Ganitmala (Figure 1) is a powerful manipulative to develop number sense. It was introduced in India by Jodo Gyan1 and later picked up by many resource organisations working in primary maths.
It can be easily made by threading 100 beads as follows: get 50 beads in one color (say white) and 50 more beads in a contrasting color (say blue); thread the beads in groups of 10 in alternating colours, i.e., 10 white, 10 blue, 10 white, 10 blue, etc.
It models the number line and allows a lot of exploration with the numbers 0 – 100 including comparing numbers and all four operations – addition, subtraction, multiplication and division.

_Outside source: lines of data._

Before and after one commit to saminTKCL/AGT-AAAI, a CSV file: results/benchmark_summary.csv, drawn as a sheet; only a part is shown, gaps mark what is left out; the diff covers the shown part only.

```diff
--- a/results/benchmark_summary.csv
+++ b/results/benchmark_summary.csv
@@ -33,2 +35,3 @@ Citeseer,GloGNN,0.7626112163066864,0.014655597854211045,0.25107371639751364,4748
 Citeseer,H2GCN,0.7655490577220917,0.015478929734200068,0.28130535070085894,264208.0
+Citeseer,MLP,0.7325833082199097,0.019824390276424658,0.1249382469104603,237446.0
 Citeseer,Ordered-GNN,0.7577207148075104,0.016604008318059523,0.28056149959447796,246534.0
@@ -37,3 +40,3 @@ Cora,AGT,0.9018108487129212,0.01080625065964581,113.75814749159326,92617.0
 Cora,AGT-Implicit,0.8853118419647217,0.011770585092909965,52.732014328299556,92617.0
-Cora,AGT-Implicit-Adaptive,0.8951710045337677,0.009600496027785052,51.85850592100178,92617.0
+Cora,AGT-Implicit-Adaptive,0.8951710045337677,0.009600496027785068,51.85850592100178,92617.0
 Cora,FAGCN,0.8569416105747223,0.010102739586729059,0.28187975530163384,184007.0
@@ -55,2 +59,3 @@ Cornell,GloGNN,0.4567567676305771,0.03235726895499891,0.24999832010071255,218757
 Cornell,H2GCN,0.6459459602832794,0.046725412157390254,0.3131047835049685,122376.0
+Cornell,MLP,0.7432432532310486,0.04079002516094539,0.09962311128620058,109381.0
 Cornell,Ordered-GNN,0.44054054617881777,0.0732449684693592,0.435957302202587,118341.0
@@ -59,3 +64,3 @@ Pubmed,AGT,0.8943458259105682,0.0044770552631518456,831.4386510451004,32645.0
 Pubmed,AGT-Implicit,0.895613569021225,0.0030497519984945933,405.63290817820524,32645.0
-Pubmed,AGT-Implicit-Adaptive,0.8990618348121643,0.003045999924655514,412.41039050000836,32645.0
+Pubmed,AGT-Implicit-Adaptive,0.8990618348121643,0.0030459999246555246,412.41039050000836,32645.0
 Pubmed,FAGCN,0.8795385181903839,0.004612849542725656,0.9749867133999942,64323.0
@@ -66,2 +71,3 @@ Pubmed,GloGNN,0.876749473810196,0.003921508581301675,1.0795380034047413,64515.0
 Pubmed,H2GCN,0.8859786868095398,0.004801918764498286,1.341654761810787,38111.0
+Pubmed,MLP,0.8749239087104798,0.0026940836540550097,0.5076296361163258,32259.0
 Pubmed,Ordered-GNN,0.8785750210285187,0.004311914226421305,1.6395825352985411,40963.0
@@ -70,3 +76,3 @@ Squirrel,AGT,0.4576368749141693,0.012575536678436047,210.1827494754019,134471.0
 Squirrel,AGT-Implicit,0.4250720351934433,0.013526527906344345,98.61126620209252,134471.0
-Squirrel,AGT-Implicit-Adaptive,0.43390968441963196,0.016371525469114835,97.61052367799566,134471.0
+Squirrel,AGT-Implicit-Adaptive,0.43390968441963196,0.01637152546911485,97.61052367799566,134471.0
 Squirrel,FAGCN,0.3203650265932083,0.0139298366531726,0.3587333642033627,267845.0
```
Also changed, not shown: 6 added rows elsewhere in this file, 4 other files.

It is a proportional manipulative since 10 beads represent a ‘ten’ while a single bead represents a ‘one’. In a sense, it is pre-grouped2, since the colours alternate for every 10 beads.
On the other hand, each bead can be part of a ‘ten’ or be considered a ‘one’ depending on the number. So, it also has the advantages of groupable3 materials. This makes ganitmala a powerful manipulative with some unique features. But before that, we need to discuss some dos and don’ts.

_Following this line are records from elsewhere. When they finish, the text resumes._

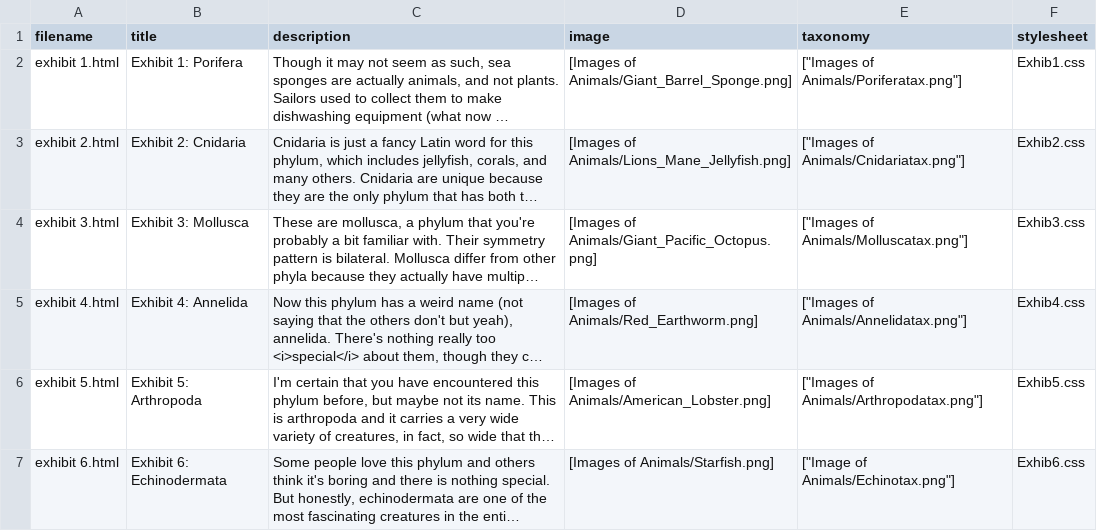
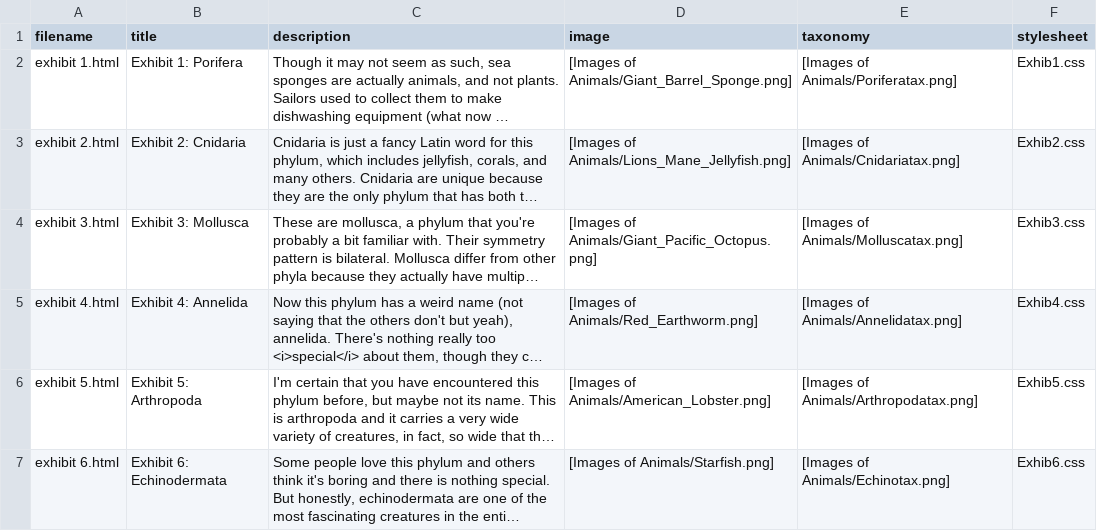
Before and after one commit to AaronHaverinen/REAL-SCIENCE-PROJECT-2025, a CSV file: Site Generator/Black Magic website - San Diego Info.csv, drawn as a sheet; only a part is shown; long unchanged cells end in …; the diff covers the shown part only; the diff names each change by its address in the sheet, - before the commit and + after, or states it on an @@ line.

```diff
--- a/Site Generator/Black Magic website - San Diego Info.csv
+++ b/Site Generator/Black Magic website - San Diego Info.csv
-E2 (taxonomy): ["Images of Animals/Poriferatax.png"]
+E2 (taxonomy): [Images of Animals/Poriferatax.png]
-E3 (taxonomy): ["Images of Animals/Cnidariatax.png"]
+E3 (taxonomy): [Images of Animals/Cnidariatax.png]
-E4 (taxonomy): ["Images of Animals/Molluscatax.png"]
+E4 (taxonomy): [Images of Animals/Molluscatax.png]
-E5 (taxonomy): ["Images of Animals/Annelidatax.png"]
+E5 (taxonomy): [Images of Animals/Annelidatax.png]
-E6 (taxonomy): ["Images of Animals/Arthropodatax.png"]
+E6 (taxonomy): [Images of Animals/Arthropodatax.png]
-E7 (taxonomy): ["Image of Animals/Echinotax.png"]
+E7 (taxonomy): [Images of Animals/Echinotax.png]
```
Also changed, not shown: 8 edited cells elsewhere in this file, 13 other files.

Since it models the number line, the zero should be on the left. So, both the teacher and the students should be on the same side of the mala to avoid left-right confusion. Second, each number is placed in between beads and it indicates how many beads are on the left (Figure 2).
So, in a way each bead represents an interval (0, 1), (1, 2), etc. Now for a 2‑digit number, this automatically puts the ‘tens’ to the left and the ‘ones’ to the right. For example, the three tens of 31 are on the left and the one is on the right (Figure 3).

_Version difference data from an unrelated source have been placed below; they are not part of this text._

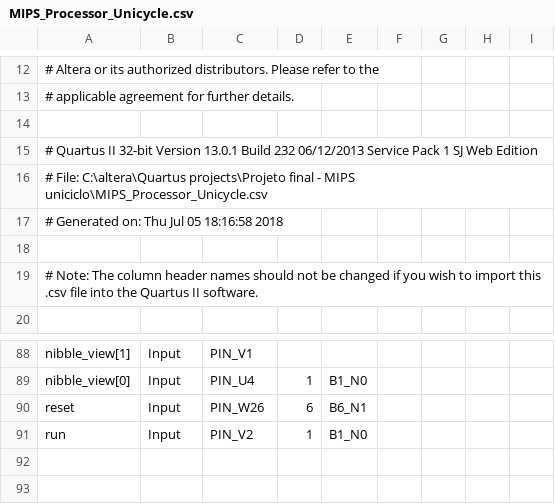
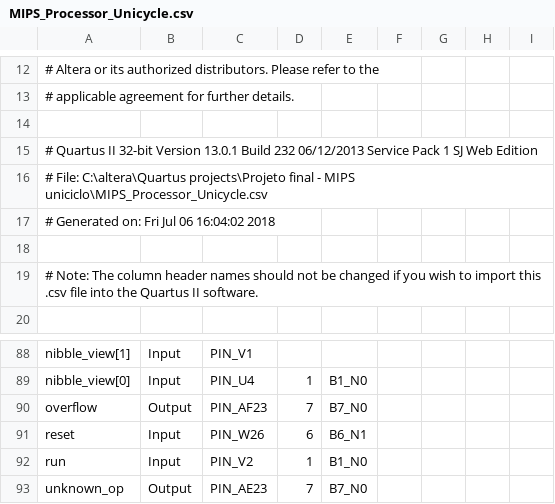
Before and after one commit to AndreLaranjeira/UnicycleProcessor, a CSV file: MIPS_Processor_Unicycle.csv, drawn as a sheet; only a part is shown, gaps mark what is left out.

```diff
--- a/MIPS_Processor_Unicycle.csv
+++ b/MIPS_Processor_Unicycle.csv
@@ -16,3 +16,3 @@
 # File: C:\altera\Quartus projects\Projeto final - MIPS uniciclo\MIPS_Processor_Unicycle.csv
-# Generated on: Thu Jul 05 18:16:58 2018
+# Generated on: Fri Jul 06 16:04:02 2018
 
@@ -89,3 +89,5 @@ nibble_view[1],Input,PIN_V1,,,,,,
 nibble_view[0],Input,PIN_U4,1,B1_N0,,,,
+overflow,Output,PIN_AF23,7,B7_N0,,,,
 reset,Input,PIN_W26,6,B6_N1,,,,
 run,Input,PIN_V2,1,B1_N0,,,,
+unknown_op,Output,PIN_AE23,7,B7_N0,,,,
```
Also changed, not shown: 1 other file.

This directly correlates with how we write a 2‑digit number, i.e., TU and can help young children learn that 31 is 3 tens and one (and not 3 ones and ten). Moreover, it helps integrate the ordinal and the cardinal aspects of numbers.
Ganitmala helps to transition to the open or empty number line where the order of the numbers is maintained but the distances between them are not scaled. It helps students find multiple strategies to add and subtract numbers < 100.
Thus, it provides a lot of opportunity to play with numbers and develop number sense before getting into standard algorithm.
For multiplication and division (Figure 4), it is a good idea to use catchers, which can also be made locally. The reference includes details and diagrams. The mala can be used even for the division algorithm for HCF! This was discovered by a govt school teacher whose imagination was sparked by this manipulative.
However, the standard ganitmala is limited to 100. Some can use a 200-bead mala with 4 colours (see p.2 of reference – double Ganitmala). There are 1000 bead malas also. But most classrooms won’t have adequate space to hang such a long mala. Instead it is a better idea to transition to open number line for numbers > 100.
Just as the number line stretches to the negative side, similarly, the ganitmala also ‘doubles’ for integers. A 200-bead mala is used for that. It is essentially two 100-bead malas (with different colours) joined.
The 100 beads on the left represent the negative part of the number line, while the remaining model the positive part as before.
This is very good for introducing integers (ideally with a story), comparison and addition-subtraction of integers (Figure 6).
Moreover, it can be used to solve a wide range of linear equations in single variable, eg. (4 – x)/3 = 5.
In fact, it is safe to say that it can be used to solve any such equation as long as the variable appears only once, and the solution is an integer!